6000 Dutch cyclists, some very expensive road bikes, an awful lot of bananas, boxes of krentenbollen (currant buns), thousands of litres of sports drink, several tonnes of penne bolognaise at the finish and, for us, a little over five hours in the saddle…the 6th annual Classico Boretti ride. Continue reading
Tag Archives: Classico Boretti
110km is a long way for me to ride, particularly on a new bike with a new saddle. The Classico Boretti is sponsored by the makers of Italian kitchen appliances, and by the end of the trip I felt as if I’d completed the distance carrying an oven and sitting on a gas burner. Continue reading
I had hoped to bring you a Saturday photo of today’s Classico Boretti Bike Ride out of Amsterdam. I rode the 110km course, stopping along the way to take shots of the line of lycra loonies passing windmills and beaches, dunes and canals.
Then I arrived back in time to photograph others slower than myself (yes there were a few, though not many) crossing the finish line.
I got some great shots, but you’ll have to take my word for that, because…
I mounted my bike and rode home. ‘Now I should take a photo of myself,’ I thought. And I would have, only my camera was gone from the saddle bag.
Lost, stolen or strayed? I don’t know, but it’s gone.
If you found it, maybe outside the Velodrome where the Boretti finished, drop me a note in the comments box below and I’ll love you forever.
If you stole it, congratulations on crawling so nimbly through a tiny window of opportunity. Now could I have it back please?
Dear Cadel Evans,
Your 10 minutes 20 seconds was a good effort for the Giro prologue through the streets of Amsterdam today. A little Dutch boy beside me commented, ‘He’s riding even faster than the car behind him!’ You pipped my time for the course by just under 42 minutes. But you couldn’t have done it without my help…
While you were having breakfast this morning, I was contributing to grassroots Australian cycling by riding the Classico Boretti around the backblocks of Holland, trying to keep up with the Dutch amateur riders.
You’ve probably heard that elite sportsmen like you can’t develop without thousands of ordinary Richard Tullochs doing their personal bests in their chosen sports, so I hope you appreciate all l’m doing for you. It cost me 15 euros and a lot of muscle fatigue to support you today, but it was worth the money and the pain.
At around 8 am I joined some 5000 Dutch riders at the Amsterdam Velodrome.I thought the Classico Boretti would be a bit of a giggle – a few kilometres pedalling to the nearest cafe, then a quiet morning beer in the sunshine – but no, they take their cycling very seriously in Holland. Everyone but me had a smart racing bike, and serious cycling gear from their cycling club.
I was hoping to slipstream a group of riders marginally stronger than myself, but within a few minutes, lycra was whipping past me and disappearing into the middle distance. I have a perfectly decent touring bike and reasonable touring legs, but they just couldn’t mix it with the tough Dutch hard men.
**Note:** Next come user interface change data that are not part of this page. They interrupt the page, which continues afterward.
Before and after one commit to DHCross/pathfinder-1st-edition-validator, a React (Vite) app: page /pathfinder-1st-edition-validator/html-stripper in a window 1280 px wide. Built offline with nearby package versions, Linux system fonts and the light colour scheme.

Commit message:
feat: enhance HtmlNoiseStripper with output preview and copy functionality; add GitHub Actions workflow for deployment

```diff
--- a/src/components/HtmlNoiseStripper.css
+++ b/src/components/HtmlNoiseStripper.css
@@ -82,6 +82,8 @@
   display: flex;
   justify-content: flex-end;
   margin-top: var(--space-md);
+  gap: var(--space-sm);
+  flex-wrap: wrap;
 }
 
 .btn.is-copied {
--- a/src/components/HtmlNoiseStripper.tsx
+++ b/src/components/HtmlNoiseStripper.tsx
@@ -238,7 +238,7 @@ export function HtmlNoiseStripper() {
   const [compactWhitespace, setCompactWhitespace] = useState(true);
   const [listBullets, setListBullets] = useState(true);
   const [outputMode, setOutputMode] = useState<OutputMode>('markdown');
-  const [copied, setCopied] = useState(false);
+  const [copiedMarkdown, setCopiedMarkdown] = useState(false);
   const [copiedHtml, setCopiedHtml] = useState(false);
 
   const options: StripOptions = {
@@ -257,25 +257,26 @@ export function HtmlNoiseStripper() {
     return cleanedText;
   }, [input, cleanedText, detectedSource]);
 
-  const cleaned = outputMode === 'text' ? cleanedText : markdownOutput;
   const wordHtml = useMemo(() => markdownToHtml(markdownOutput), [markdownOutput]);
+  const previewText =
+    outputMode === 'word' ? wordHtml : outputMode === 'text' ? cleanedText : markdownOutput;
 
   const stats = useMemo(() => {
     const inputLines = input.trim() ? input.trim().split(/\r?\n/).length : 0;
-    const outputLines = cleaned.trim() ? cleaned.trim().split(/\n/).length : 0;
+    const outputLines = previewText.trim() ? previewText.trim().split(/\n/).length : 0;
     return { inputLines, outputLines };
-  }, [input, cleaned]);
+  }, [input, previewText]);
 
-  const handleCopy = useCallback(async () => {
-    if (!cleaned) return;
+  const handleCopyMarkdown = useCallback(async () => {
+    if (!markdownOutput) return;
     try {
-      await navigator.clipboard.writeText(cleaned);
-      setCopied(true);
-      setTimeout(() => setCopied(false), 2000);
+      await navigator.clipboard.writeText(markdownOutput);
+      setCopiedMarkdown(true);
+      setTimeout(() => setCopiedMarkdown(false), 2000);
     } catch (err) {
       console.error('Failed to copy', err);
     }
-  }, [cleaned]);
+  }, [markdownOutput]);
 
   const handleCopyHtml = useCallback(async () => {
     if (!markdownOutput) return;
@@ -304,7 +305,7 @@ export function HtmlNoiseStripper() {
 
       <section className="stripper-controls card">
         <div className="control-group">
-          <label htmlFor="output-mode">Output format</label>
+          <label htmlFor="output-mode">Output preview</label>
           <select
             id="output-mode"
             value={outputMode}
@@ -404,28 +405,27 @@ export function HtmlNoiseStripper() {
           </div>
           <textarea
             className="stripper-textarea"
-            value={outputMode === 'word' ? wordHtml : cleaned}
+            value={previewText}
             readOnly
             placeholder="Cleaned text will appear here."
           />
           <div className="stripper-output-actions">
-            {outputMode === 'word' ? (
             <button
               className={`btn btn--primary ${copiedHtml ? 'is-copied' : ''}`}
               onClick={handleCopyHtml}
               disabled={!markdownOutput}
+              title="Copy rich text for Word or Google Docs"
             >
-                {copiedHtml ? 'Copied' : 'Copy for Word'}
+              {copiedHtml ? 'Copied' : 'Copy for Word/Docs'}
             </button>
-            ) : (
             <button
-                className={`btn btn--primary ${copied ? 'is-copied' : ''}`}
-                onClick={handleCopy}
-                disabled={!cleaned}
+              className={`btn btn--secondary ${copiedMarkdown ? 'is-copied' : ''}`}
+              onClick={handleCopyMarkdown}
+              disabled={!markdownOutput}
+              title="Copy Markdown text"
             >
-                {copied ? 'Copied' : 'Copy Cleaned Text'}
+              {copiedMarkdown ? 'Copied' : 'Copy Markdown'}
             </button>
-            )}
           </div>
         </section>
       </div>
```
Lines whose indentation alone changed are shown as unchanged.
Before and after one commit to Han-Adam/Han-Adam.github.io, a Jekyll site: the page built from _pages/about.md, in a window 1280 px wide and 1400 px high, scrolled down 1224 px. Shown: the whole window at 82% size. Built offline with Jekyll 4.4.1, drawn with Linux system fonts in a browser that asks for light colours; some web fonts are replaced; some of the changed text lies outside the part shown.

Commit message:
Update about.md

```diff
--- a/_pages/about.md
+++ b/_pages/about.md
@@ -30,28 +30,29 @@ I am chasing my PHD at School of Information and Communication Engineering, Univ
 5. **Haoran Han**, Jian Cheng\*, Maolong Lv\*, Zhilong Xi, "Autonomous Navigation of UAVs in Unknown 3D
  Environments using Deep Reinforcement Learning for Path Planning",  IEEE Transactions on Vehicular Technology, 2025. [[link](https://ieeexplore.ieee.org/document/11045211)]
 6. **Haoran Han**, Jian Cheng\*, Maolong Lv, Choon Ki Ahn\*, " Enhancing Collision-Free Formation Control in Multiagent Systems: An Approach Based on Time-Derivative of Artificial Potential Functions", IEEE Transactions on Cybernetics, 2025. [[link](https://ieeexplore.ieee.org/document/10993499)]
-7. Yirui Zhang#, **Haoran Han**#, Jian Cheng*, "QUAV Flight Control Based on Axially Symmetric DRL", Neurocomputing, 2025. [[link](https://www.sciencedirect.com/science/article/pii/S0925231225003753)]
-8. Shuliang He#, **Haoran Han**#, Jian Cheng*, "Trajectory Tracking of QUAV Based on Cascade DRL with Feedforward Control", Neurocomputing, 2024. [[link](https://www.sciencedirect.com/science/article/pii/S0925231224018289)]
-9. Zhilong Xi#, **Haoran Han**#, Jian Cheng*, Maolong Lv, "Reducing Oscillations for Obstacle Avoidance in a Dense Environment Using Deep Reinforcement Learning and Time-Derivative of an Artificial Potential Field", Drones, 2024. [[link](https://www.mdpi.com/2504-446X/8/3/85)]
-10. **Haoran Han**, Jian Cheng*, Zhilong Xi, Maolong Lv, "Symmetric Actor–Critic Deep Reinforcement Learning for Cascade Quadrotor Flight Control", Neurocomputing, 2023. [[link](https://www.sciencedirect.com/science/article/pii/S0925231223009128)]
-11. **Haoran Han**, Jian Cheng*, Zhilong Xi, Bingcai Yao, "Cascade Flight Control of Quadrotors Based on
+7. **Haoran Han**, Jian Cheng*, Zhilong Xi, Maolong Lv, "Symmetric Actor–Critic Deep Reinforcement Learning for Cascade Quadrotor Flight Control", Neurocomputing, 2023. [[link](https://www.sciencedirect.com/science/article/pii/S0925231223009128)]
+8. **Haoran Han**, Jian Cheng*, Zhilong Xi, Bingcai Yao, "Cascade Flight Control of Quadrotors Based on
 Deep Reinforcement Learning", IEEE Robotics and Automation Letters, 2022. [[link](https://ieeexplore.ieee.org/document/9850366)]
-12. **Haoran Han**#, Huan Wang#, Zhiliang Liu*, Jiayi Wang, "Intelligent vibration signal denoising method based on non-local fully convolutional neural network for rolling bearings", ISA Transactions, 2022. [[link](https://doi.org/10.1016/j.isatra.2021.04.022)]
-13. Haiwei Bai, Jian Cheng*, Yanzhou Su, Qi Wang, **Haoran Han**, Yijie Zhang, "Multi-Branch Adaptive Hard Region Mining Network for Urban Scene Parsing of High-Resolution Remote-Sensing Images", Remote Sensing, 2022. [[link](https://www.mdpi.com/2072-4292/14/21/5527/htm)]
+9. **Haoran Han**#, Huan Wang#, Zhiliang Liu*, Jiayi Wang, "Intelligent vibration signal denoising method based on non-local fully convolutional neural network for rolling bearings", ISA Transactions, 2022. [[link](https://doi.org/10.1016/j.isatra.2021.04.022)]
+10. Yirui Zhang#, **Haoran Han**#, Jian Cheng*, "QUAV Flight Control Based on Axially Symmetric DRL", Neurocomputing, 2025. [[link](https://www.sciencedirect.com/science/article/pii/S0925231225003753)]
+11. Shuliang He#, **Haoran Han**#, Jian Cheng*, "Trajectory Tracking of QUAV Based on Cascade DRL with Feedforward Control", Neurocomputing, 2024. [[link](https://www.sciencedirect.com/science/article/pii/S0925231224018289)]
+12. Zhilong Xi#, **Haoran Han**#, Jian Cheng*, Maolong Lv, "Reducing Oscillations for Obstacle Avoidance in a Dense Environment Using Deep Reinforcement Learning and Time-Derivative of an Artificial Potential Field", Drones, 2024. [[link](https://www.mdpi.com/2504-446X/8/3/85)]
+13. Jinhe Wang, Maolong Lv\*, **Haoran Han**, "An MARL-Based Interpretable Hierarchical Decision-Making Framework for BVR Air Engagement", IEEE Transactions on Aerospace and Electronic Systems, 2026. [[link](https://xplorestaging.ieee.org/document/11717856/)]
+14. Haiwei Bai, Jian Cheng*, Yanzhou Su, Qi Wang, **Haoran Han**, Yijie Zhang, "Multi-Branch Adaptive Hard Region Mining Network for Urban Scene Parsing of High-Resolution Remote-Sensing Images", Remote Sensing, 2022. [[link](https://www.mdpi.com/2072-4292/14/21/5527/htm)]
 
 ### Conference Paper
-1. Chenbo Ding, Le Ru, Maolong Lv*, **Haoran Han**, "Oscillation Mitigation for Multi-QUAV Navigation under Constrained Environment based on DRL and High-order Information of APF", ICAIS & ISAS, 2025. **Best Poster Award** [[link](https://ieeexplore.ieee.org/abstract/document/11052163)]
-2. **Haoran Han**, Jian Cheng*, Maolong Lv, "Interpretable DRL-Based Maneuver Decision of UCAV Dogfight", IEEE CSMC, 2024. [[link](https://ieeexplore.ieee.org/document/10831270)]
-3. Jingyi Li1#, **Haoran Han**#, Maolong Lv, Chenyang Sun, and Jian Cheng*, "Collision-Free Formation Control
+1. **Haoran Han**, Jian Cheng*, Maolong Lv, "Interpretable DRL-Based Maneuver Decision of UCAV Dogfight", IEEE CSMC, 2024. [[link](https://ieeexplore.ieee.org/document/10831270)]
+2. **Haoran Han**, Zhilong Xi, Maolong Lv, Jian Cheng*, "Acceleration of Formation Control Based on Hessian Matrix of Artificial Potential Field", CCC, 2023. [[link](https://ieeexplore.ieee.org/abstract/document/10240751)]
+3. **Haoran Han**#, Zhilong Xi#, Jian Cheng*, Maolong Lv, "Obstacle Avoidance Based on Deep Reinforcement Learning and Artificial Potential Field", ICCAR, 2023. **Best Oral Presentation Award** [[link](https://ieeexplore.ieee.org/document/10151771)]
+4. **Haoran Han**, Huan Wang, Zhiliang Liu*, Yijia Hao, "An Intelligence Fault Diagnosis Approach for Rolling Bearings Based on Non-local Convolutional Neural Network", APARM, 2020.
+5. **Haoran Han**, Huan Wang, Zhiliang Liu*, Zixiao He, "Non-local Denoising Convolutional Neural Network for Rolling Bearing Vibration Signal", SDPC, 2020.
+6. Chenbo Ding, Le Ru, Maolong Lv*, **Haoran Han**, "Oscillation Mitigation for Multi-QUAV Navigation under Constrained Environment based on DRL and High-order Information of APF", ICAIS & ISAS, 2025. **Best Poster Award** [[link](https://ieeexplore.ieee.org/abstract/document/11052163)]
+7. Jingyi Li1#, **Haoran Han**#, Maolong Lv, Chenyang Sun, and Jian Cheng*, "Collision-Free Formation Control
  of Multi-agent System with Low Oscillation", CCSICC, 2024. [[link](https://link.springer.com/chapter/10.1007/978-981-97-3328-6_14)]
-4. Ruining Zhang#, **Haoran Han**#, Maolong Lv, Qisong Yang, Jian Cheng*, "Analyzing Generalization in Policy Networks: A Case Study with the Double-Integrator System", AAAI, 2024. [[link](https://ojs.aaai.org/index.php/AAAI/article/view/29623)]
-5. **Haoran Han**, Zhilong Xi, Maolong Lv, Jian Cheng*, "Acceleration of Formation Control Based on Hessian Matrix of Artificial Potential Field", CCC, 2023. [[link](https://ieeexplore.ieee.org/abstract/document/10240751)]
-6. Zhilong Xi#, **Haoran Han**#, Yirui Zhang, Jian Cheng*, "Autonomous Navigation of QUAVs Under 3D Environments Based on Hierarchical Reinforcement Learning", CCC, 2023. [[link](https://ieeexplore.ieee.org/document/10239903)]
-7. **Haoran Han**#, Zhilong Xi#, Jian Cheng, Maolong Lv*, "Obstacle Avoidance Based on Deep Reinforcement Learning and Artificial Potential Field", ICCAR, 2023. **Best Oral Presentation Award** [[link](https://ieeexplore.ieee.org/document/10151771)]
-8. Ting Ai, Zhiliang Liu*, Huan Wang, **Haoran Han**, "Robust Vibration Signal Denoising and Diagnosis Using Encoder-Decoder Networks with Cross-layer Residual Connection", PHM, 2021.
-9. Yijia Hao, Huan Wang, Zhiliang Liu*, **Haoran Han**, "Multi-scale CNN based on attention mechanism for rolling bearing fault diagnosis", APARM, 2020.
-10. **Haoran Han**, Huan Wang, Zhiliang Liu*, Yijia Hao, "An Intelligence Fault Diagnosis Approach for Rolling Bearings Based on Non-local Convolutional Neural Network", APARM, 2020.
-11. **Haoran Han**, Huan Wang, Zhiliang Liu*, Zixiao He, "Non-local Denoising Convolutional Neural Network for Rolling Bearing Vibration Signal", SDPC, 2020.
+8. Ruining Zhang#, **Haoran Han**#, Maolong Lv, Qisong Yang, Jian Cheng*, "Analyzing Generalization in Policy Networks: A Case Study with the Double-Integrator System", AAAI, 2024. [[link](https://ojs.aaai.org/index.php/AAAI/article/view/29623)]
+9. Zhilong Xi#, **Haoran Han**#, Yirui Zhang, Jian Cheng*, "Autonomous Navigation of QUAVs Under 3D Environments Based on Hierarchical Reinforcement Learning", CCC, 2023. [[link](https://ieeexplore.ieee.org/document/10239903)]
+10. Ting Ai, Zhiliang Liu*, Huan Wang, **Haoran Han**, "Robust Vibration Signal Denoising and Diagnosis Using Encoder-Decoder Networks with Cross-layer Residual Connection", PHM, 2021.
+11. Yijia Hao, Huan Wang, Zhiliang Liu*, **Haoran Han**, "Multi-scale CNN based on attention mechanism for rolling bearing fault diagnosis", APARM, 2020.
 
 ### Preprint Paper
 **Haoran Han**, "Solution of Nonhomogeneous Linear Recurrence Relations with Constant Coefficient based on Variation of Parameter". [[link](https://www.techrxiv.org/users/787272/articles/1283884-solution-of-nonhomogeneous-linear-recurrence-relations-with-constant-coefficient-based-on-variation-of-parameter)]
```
So I stopped worrying about my time, and after that I found the Classico Boretti was following a particularly beautiful course, heading out from Amsterdam towards the North Sea, then through the undulating dunes and the wealthy village of Bloemendaal, famous for its extremely successful hockey team featuring some of Australia’s finest players.
At a pit stop, the Boretti people provided lunch – a currant bun, half a banana and can of Red Bull. I’m not sure if you’re allowed to drink Red Bull, Cadel, but it seemed to make some of my fellow cyclists ride even faster.
But Cadel, you know how it is when the whole of Australia is depending on your performance. I hung in there and finished the 75km course, and when I collected my goody bag at the finish, there were still other riders trickling in, so I hadn’t come last!
The organisers ensured that we all got a bowl of pasta at the finish to make us feel Italian, and we had the chance to be photographed with the ‘Giro Miss’, a charming young woman who had been selected as the most attractive cycling fan in Amsterdam. It was tempting, but I know you guys only get kissed when you finish on the podium, so I didn’t think I’d earned it.
Then Boretti offered us all a free ride in a shuttle bus to see you ride the Giro. A bus? For cyclists? How wimpy would that be??! I rode my own bike to the Giro course, thank you very much, found a spot by the Apollolaan, and took the above photo of you. Hope you like it.
Good luck for the ride to Utrecht tomorrow, Cadel.
Your bruised and battered Aussie mate,
PS If I ever do the Classico Boretti again, I think I need one of those light bikes with very thin tyres and funny handlebars. Are you happy with your one, Cadel? Could you suggest any shops that sell them at reasonable prices?